## PROBLEM DESCRIPTION:
From the records below, copy the lines that include "isPostDetailsPage".

## DATA:
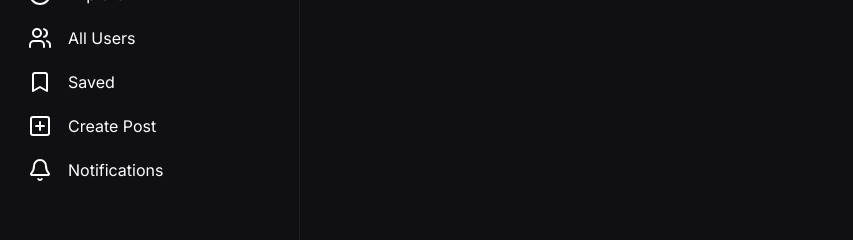
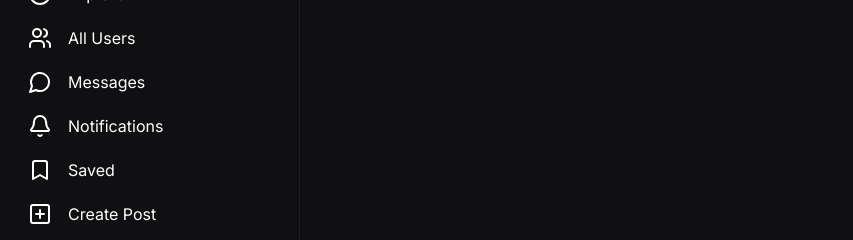
Before and after one commit to nirajmehta960/momento-frontend, a Next.js app: page / in a window 1280 px wide. Shown: the part 159-399 px from the top of the page, without its empty margins (0-853 px from the left). Built offline with nearby package versions, Linux system fonts and the light colour scheme; no server answers.

Commit message:
Update shared components and layout for message integration

```diff
--- a/app/(momento)/layout.tsx
+++ b/app/(momento)/layout.tsx
@@ -12,6 +12,8 @@ export default function MomentoLayout({
   children: React.ReactNode;
 }) {
   const pathname = usePathname();
+  const isMessagesPage = pathname.startsWith("/messages");
+  const isChatPage = pathname.startsWith("/messages/") && pathname !== "/messages";
   const isPostDetailsPage = pathname.startsWith("/posts/");
 
   useEffect(() => {
@@ -21,15 +23,15 @@ export default function MomentoLayout({
   return (
     <div className="flex min-h-screen w-full">
       <LeftSidebar />
-      <div className="flex-1 md:ml-[80px] lg:ml-[300px] transition-all w-full">
+      <div className="flex flex-col flex-1 md:ml-[80px] lg:ml-[300px] transition-all w-full">
         <Topbar />
-        <section className="flex flex-1 md:h-screen min-h-[100vh] w-full pb-20 md:pb-0">
+        <section className="flex flex-1 md:h-[calc(100vh-60px)] min-h-[calc(100vh-60px)] w-full pb-20 md:pb-0">
           <div
             className={`flex flex-1 ${
-              isPostDetailsPage ? "" : "justify-center"
+              isChatPage || isPostDetailsPage ? "" : "justify-center"
             }`}
           >
-            <div className={`w-full ${isPostDetailsPage ? "" : "max-w-5xl"}`}>
+            <div className={`w-full ${isChatPage || isPostDetailsPage ? "" : "max-w-5xl"}`}>
               {children}
             </div>
           </div>
--- a/components/shared/Bottombar.tsx
+++ b/components/shared/Bottombar.tsx
@@ -1,14 +1,26 @@
 import { bottombarLinks } from "@/constants";
 import Link from "next/link";
 import { usePathname } from "next/navigation";
-import { useGetUnreadNotificationCount } from "@/lib/react-query/queriesAndMutation";
+import {
+  useGetUnreadNotificationCount,
+  useGetUnreadMessageCount,
+} from "@/lib/react-query/queriesAndMutation";
 import { useUserContext } from "@/context/AuthContext";
-import { Home, Compass, Users, Bookmark, PlusSquare, Bell } from "lucide-react";
+import {
+  Home,
+  Compass,
+  Users,
+  Bookmark,
+  PlusSquare,
+  MessageCircle,
+  Bell,
+} from "lucide-react";
 
 const iconMap: Record<string, any> = {
   "/": Home,
   "/explore": Compass,
   "/all-users": Users,
+  "/messages": MessageCircle,
   "/notifications": Bell,
   "/saved": Bookmark,
   "/create-post": PlusSquare,
@@ -17,15 +29,24 @@ const iconMap: Record<string, any> = {
 const Bottombar = () => {
   const pathname = usePathname();
   const { isAuthenticated } = useUserContext();
-  const { data: unreadCount } = useGetUnreadNotificationCount();
-  const notificationCount = unreadCount || 0;
+  const { data: unreadCountData } = useGetUnreadNotificationCount();
+  const unreadCount = unreadCountData || 0;
+  const { data: unreadMessageCountData } = useGetUnreadMessageCount();
+  const unreadMessageCount = isAuthenticated
+    ? unreadMessageCountData ?? 0
+    : 0;
 
   return (
     <section className="bottom-bar">
       {bottombarLinks.map((link) => {
-        const isActive = pathname === link.route;
+        const isActive =
+          link.route === "/messages"
+            ? pathname.startsWith("/messages")
+            : pathname === link.route;
         const isNotifications = link.route === "/notifications";
-        const showNotificationBadge = isNotifications && notificationCount > 0;
+        const isMessages = link.route === "/messages";
+        const showNotificationBadge = isNotifications && unreadCount > 0;
+        const showMessageBadge = isMessages && unreadMessageCount > 0;
         const IconComponent = iconMap[link.route] || Home;
 
         return (
@@ -46,12 +67,19 @@ const Bottombar = () => {
               {showNotificationBadge && (
                 <span
                   className={`absolute -top-1.5 -right-1.5 bg-blue-500 text-white text-[10px] font-extrabold rounded-full flex items-center justify-center shadow-xl z-20 ${
-                    notificationCount > 9 ? "min-w-[20px] h-5 px-1" : "w-4 h-4"
+                    unreadCount > 9 ? "min-w-[20px] h-5 px-1" : "w-4 h-4"
                   }`}
                 >
-                  {notificationCount && notificationCount > 9
-                    ? "9+"
-                    : notificationCount}
+                  {unreadCount > 9 ? "9+" : unreadCount}
+                </span>
+              )}
+              {showMessageBadge && (
+                <span
+                  className={`absolute -top-1.5 -right-1.5 bg-blue-500 text-white text-[10px] font-extrabold rounded-full flex items-center justify-center shadow-xl z-20 ${
+                    unreadMessageCount > 9 ? "min-w-[20px] h-5 px-1" : "w-4 h-4"
+                  }`}
+                >
+                  {unreadMessageCount > 9 ? "9+" : unreadMessageCount}
                 </span>
               )}
             </div>
--- a/components/shared/LeftSidebar.tsx
+++ b/components/shared/LeftSidebar.tsx
@@ -6,6 +6,7 @@ import { usePathname, useRouter } from "next/navigation";
 import {
   useSignOutAccount,
   useGetUnreadNotificationCount,
+  useGetUnreadMessageCount,
 } from "@/lib/react-query/queriesAndMutation";
 import { useUserContext } from "@/context/AuthContext";
 import { sidebarLinks } from "@/constants";
@@ -16,6 +17,7 @@ import {
   Users,
   Bookmark,
   PlusSquare,
+  MessageCircle,
   Bell,
   LogOut,
   Camera,
@@ -26,6 +28,7 @@ const iconMap: Record<string, any> = {
   "/": Home,
   "/explore": Compass,
   "/all-users": Users,
+  "/messages": MessageCircle,
   "/notifications": Bell,
   "/saved": Bookmark,
   "/create-post": PlusSquare,
@@ -36,8 +39,12 @@ const LeftSidebar = () => {
   const { mutate: signOutMutation, isSuccess } = useSignOutAccount();
   const router = useRouter();
   const { user, isAuthenticated, signOut } = useUserContext();
-  const { data: unreadCount } = useGetUnreadNotificationCount();
-  const notificationCount = unreadCount || 0;
+  const { data: unreadCountData } = useGetUnreadNotificationCount();
+  const unreadCount = unreadCountData || 0;
+  const { data: unreadMessageCountData } = useGetUnreadMessageCount();
+  const unreadMessageCount = isAuthenticated
+    ? unreadMessageCountData ?? 0
+    : 0;
 
   useEffect(() => {
     if (isSuccess) {
@@ -97,10 +104,15 @@ const LeftSidebar = () => {
       <nav className="flex-1 px-0 lg:px-3 py-3 md:py-2">
         <ul className="space-y-1 md:space-y-1">
           {sidebarLinks.map((link: INavLink) => {
-            const isActive = pathname === link.route;
+            const isActive =
+              link.route === "/messages"
+                ? pathname.startsWith("/messages")
+                : pathname === link.route;
             const isNotifications = link.route === "/notifications";
+            const isMessages = link.route === "/messages";
             const showNotificationBadge =
-              isNotifications && notificationCount > 0;
+              isNotifications && unreadCount > 0;
+            const showMessageBadge = isMessages && unreadMessageCount > 0;
             const IconComponent = iconMap[link.route] || Home;
 
             return (
@@ -120,7 +132,12 @@ const LeftSidebar = () => {
                     />
                     {showNotificationBadge && (
                       <span className="absolute -top-1 -right-1 md:-top-1 md:-right-1 lg:-top-1.5 lg:-right-1.5 bg-blue-500 text-white text-[10px] md:text-[9px] lg:text-[10px] font-bold rounded-full flex items-center justify-center min-w-[18px] md:min-w-[16px] lg:min-w-[18px] h-4.5 md:h-4 lg:h-4.5 px-1 md:px-0.5 lg:px-1">
-                        {notificationCount > 9 ? "9+" : notificationCount}
+                        {unreadCount > 9 ? "9+" : unreadCount}
+                      </span>
+                    )}
+                    {showMessageBadge && (
+                      <span className="absolute -top-1 -right-1 md:-top-1 md:-right-1 lg:-top-1.5 lg:-right-1.5 bg-blue-500 text-white text-[10px] md:text-[9px] lg:text-[10px] font-bold rounded-full flex items-center justify-center min-w-[18px] md:min-w-[16px] lg:min-w-[18px] h-4.5 md:h-4 lg:h-4.5 px-1 md:px-0.5 lg:px-1">
+                        {unreadMessageCount > 9 ? "9+" : unreadMessageCount}
                       </span>
                     )}
                   </div>
--- a/constants/index.ts
+++ b/constants/index.ts
@@ -6,6 +6,7 @@ import {
   PlusSquare,
   Bell,
   Camera,
+  MessageCircle,
 } from "lucide-react";
 
 export const sidebarLinks = [
@@ -28,6 +29,18 @@ export const sidebarLinks = [
     icon: Users,
   },
   {
+    imgURL: "/assets/icons/chat.svg",
+    route: "/messages",
+    label: "Messages",
+    icon: MessageCircle,
+  },
+  {
+    imgURL: "/assets/icons/bell.svg",
+    route: "/notifications",
+    label: "Notifications",
+    icon: Bell,
+  },
+  {
     imgURL: "/assets/icons/bookmark.svg",
     route: "/saved",
     label: "Saved",
@@ -38,12 +51,6 @@ export const sidebarLinks = [
     route: "/create-post",
     label: "Create Post",
     icon: PlusSquare,
-  },
-  {
-    imgURL: "/assets/icons/bell.svg",
-    route: "/notifications",
-    label: "Notifications",
-    icon: Bell,
   },
 ];
 
@@ -59,19 +66,19 @@ export const bottombarLinks = [
     label: "Explore",
   },
   {
-    imgURL: "/assets/icons/gallery-add.svg",
-    route: "/create-post",
-    label: "Create Post",
+    imgURL: "/assets/icons/chat.svg",
+    route: "/messages",
+    label: "Messages",
+  },
+  {
+    imgURL: "/assets/icons/bell.svg",
+    route: "/notifications",
+    label: "Notifications",
   },
   {
     imgURL: "/assets/icons/bookmark.svg",
     route: "/saved",
     label: "Saved",
-  },
-  {
-    imgURL: "/assets/icons/bell.svg",
-    route: "/notifications",
-    label: "Notifications",
   },
 ];
 
```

## SOLUTION:
   const isPostDetailsPage = pathname.startsWith("/posts/");
-              isPostDetailsPage ? "" : "justify-center"
+              isChatPage || isPostDetailsPage ? "" : "justify-center"
-            <div className={`w-full ${isPostDetailsPage ? "" : "max-w-5xl"}`}>
+            <div className={`w-full ${isChatPage || isPostDetailsPage ? "" : "max-w-5xl"}`}>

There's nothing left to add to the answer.